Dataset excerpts
-=-=-=-=-

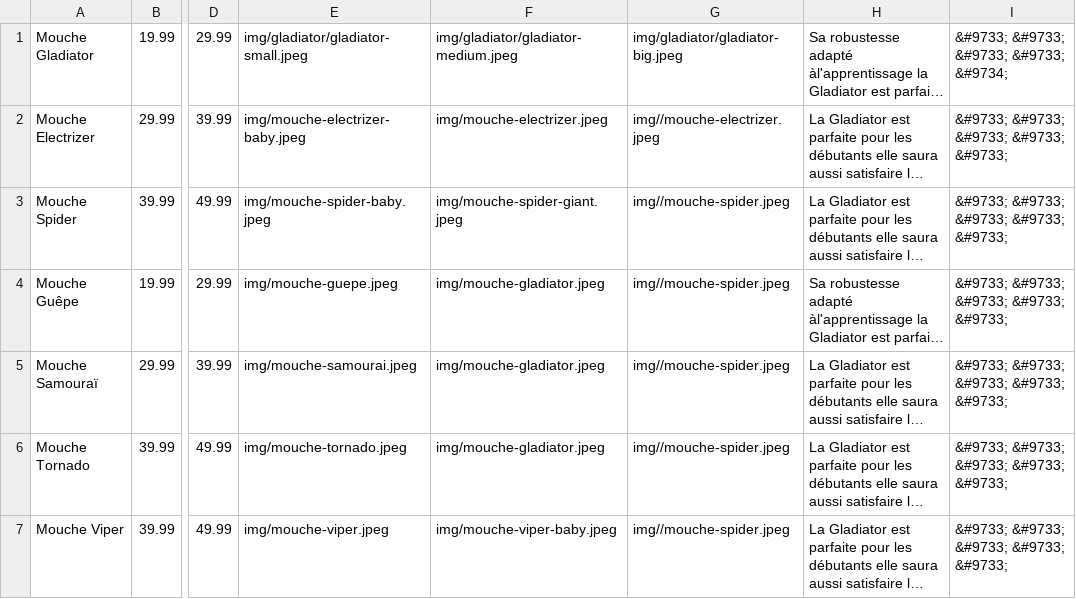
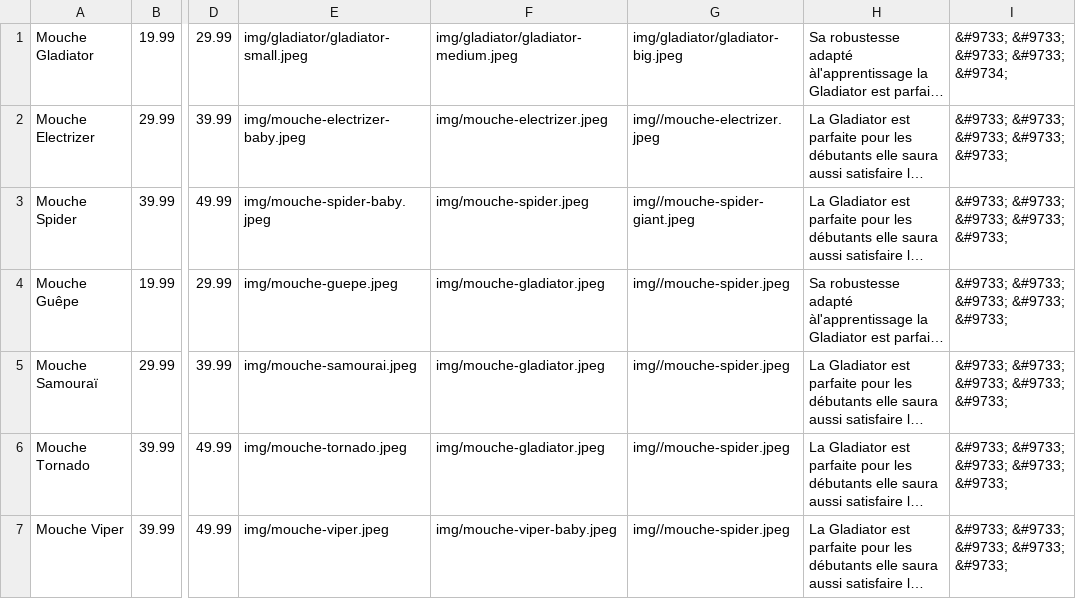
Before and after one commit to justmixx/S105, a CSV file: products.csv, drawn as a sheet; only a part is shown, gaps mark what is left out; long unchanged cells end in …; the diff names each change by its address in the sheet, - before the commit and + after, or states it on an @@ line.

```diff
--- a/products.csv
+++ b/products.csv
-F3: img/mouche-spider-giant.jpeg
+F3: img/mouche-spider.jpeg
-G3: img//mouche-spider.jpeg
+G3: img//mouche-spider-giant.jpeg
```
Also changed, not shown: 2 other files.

-=-=-=-=-

WHAT IS NEEDED
Word for word, repeat the data above with the pictures left out.

ANSWER FOR THIS EXERCISE
Before and after one commit to justmixx/S105, a CSV file: products.csv, drawn as a sheet; only a part is shown, gaps mark what is left out; long unchanged cells end in …; the diff names each change by its address in the sheet, - before the commit and + after, or states it on an @@ line.

```diff
--- a/products.csv
+++ b/products.csv
-F3: img/mouche-spider-giant.jpeg
+F3: img/mouche-spider.jpeg
-G3: img//mouche-spider.jpeg
+G3: img//mouche-spider-giant.jpeg
```
Also changed, not shown: 2 other files.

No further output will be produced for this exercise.